In the U.S., the stifling stickiness of the hot weather season is undeniably upon us so we yoga practitioners need to adapt to this climate. It’s not as humid here in Tucson as in the buildup to The Wet of Australia’s tropical north, but this weather can still be mind-numbing and body-immobilising.
To help deal with the current wet weather pattern, I’ve decided to re-purpose an earlier post called’Rainy Day Practice’. Do poses from this sequence to help alleviate that pesky condition called S.A.D. (Seasonal Affective Disorder). The program below is designed to generate heat and dry out internals organs–and put a smile on your face.
This yogi travels to America
Everyone seems to understand this important bit of information except me: I am an American.

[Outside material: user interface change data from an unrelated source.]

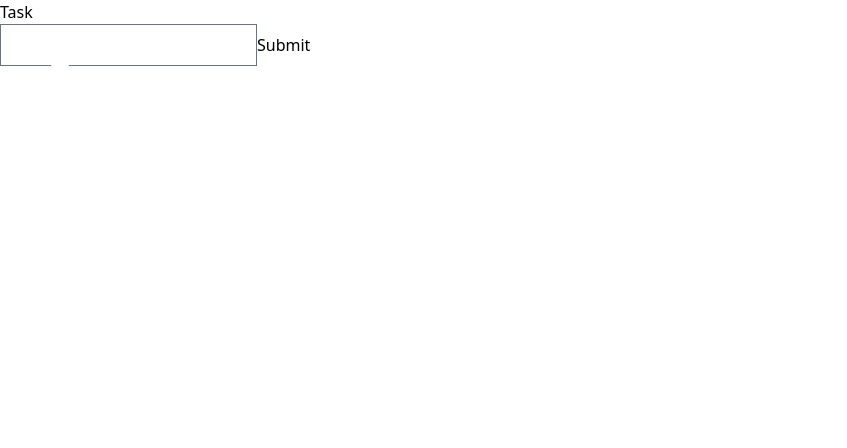
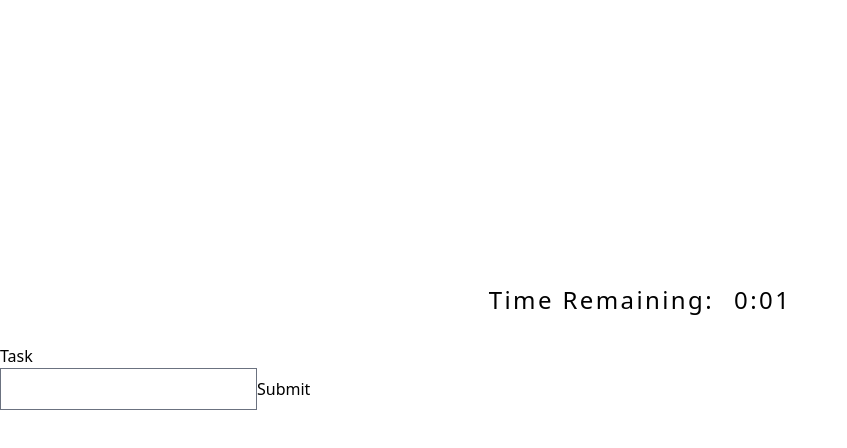
Before and after one commit to ishaaq08/react-and-relax, a React (Vite) app in the folder client/: page /games/game2 in a window 1280 px wide. Shown: the top 448 px of the page, without its empty margins (0-847 px from the left). Built offline with nearby package versions, Linux system fonts and the light colour scheme; no server answers.

Commit message:
Finishing of the pseudo code logic

```diff
--- a/client/src/components/BeginGame/index.jsx
+++ b/client/src/components/BeginGame/index.jsx
@@ -1,4 +1,3 @@
-import React from 'react';
 import { useNavigate } from 'react-router-dom';
 import { useData } from '../../contexts';
 
@@ -12,7 +11,7 @@ export default function index() {
 
     // Break length is mandatory. Difficulty is optional
     if (navigationCondition && howTo == 1) {
-      navigate('/games/game1');
+      navigate('/games/game1')
     } else if (navigationCondition && howTo == 2) {
       navigate('/games/game2');
     } else {
@@ -25,7 +24,7 @@ export default function index() {
       <div className="max-w-[500px] mx-auto">
         <button
           onClick={handleClick}
-          className="w-6/12 font-semibold text-white mt-5 bg-[#00B4D8] py-4 px-4 rounded-lg "
+          className="w-6/12 font-semibold text-white mt-5 bg-[#00B4D8] py-4 px-4 rounded-lg"
         >
           Begin Game
         </button>
--- a/client/src/components/Header/index.jsx
+++ b/client/src/components/Header/index.jsx
@@ -65,7 +65,7 @@ const index = () => {
 
   return (
     <>
-      <header className="absolute z-20  text-white p-12 w-screen">
+      <header className=" z-20  text-white p-12 w-screen">
         <nav className="flex items-center justify-between flex-row">
           <div
             role="nav-toggle"
--- a/client/src/components/SelectGrid/index.jsx
+++ b/client/src/components/SelectGrid/index.jsx
@@ -16,6 +16,8 @@ const index = () => {
   const handleCardClick = (index) => {
     setExpandedIndex(index === expandedIndex ? -1 : index);
   };
+
+
 
   const bgStyles = {
     backgroundImage: `url(${background})`, // Use the 'url' function to specify the image path // Adjust to your preference
--- a/client/src/components/Settings/index.jsx
+++ b/client/src/components/Settings/index.jsx
@@ -10,6 +10,7 @@ export default function index() {
     setDifficulty,
     howTo
   } = useData();
+
 
   function handleClickShort(e) {
     e.preventDefault();
--- a/client/src/components/Timer/index.jsx
+++ b/client/src/components/Timer/index.jsx
@@ -2,7 +2,7 @@ import React, { useEffect, useState} from 'react'
 import { useData } from '../../contexts'
 
 export default function index() {
-    const [time, setTime] = useState(25*60)
+    const [time, setTime] = useState(0.1*60)
     const { breakLength } = useData()
     const {session, setSession} = useData()
 
--- a/client/src/pages/CodingEnvPage/index.jsx
+++ b/client/src/pages/CodingEnvPage/index.jsx
@@ -1,9 +1,11 @@
 import {useState, useEffect} from 'react';
 import { useData } from '../../contexts';
+import { Timer } from '../../components';
 
 
 const index = () => {
   const { difficulty, questions, setQuestions} = useData()
+  const { session } = useData()
   const [currentQ, setCurrentQ] = useState([]);
   const [currentQIndex, setCurrentQIndex] = useState(0);
   const [answer, setAnswer] = useState()
@@ -42,12 +44,21 @@ const index = () => {
     setAnswer(e.target.value)
   }
 
-  console.log(answer);
-
-  console.log("Correct answer :");
-  console.log(currentQ["answer"]);
 
   return (
+    <>
+
+    {/*Timer  */}
+    <h1 className="capitalize text-white text-center text-5xl pt-10 font-semibold tracking-widest">
+          Pseudo Code Game
+    </h1>
+    <div className="timer max-w-[1000px] rounded-full flex mt-12 gap-5 justify-center items-center text-black bg-white w-[70vw] mx-auto px-4 py-7 text-lg">
+      <h2 className="text-2xl tracking-widest">Time Remaining: </h2>
+      <Timer />
+    </div>
+
+    { session % 2 != 0 ?
+    (
       <div>
         {/* Explanation of Task */}
         <div>
@@ -74,5 +85,14 @@ const index = () => {
         </div>
       </div>
     )
+    :
+    (
+      <h2>
+          Well Done! Please have a rest and prepare yourself for the next set of
+          questions!
+      </h2>
+    )}
+    </>
+  )
 };
 export default index;
```
Lines whose indentation alone changed are shown as unchanged.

Yes, it is true. I was born in the USA seventy-two and a half years ago. But because I’ve lived in Australia for 41 years and have my Aussie citizenship, I sometimes forget that I’m American-born. Until my accent gives me away completely.
When Daniel and I were travelling around Australia last winter, we would get sprung every time. […]
Regarding yoga practice, when the temperature is hot in the extreme, do you go to ground? I’ve learned that you don’t necessarily need to skip your yoga practice. Just do cool yoga.
In Australia now, we are experiencing a summer where the atmosphere is heavy with humidity and heat. It’s not as humid here in NSW as it is in the buildup to ‘The Wet’ of our tropical north. […]
Am also encouraged by recent findings that the body may cease aging when one is past 91. The study (reported in a 2016 New Scientist) by Michael Rose (a professor of evolutionary biology), says that if you are lucky enough to live that long, you stop ageing. He notes that one’s health may not improve but it certainly does not get any worse. Whilst that advice is far not mainstream, population statistics do show that ageing seems to stop at 93 – and does not speed up again until we get a telegram from Queen Elizabeth (the Last) at 100.
Thus, if one makes it to 99, you are no more likely to die at any given point than someone of 93. (From 110 plus may be a different matter but I’ll let you know). …
In the absence of internet information, I decided to create my own holistic way of dealing with my upcoming surgery.
I started talking with my friends to share my journey. The simple fact that I was willing to be open and vulnerable helped eliminate any residual shame.
I started keeping a journal in which I could collect information on hysterectomies, and more importantly, write down questions and feelings as they arose. …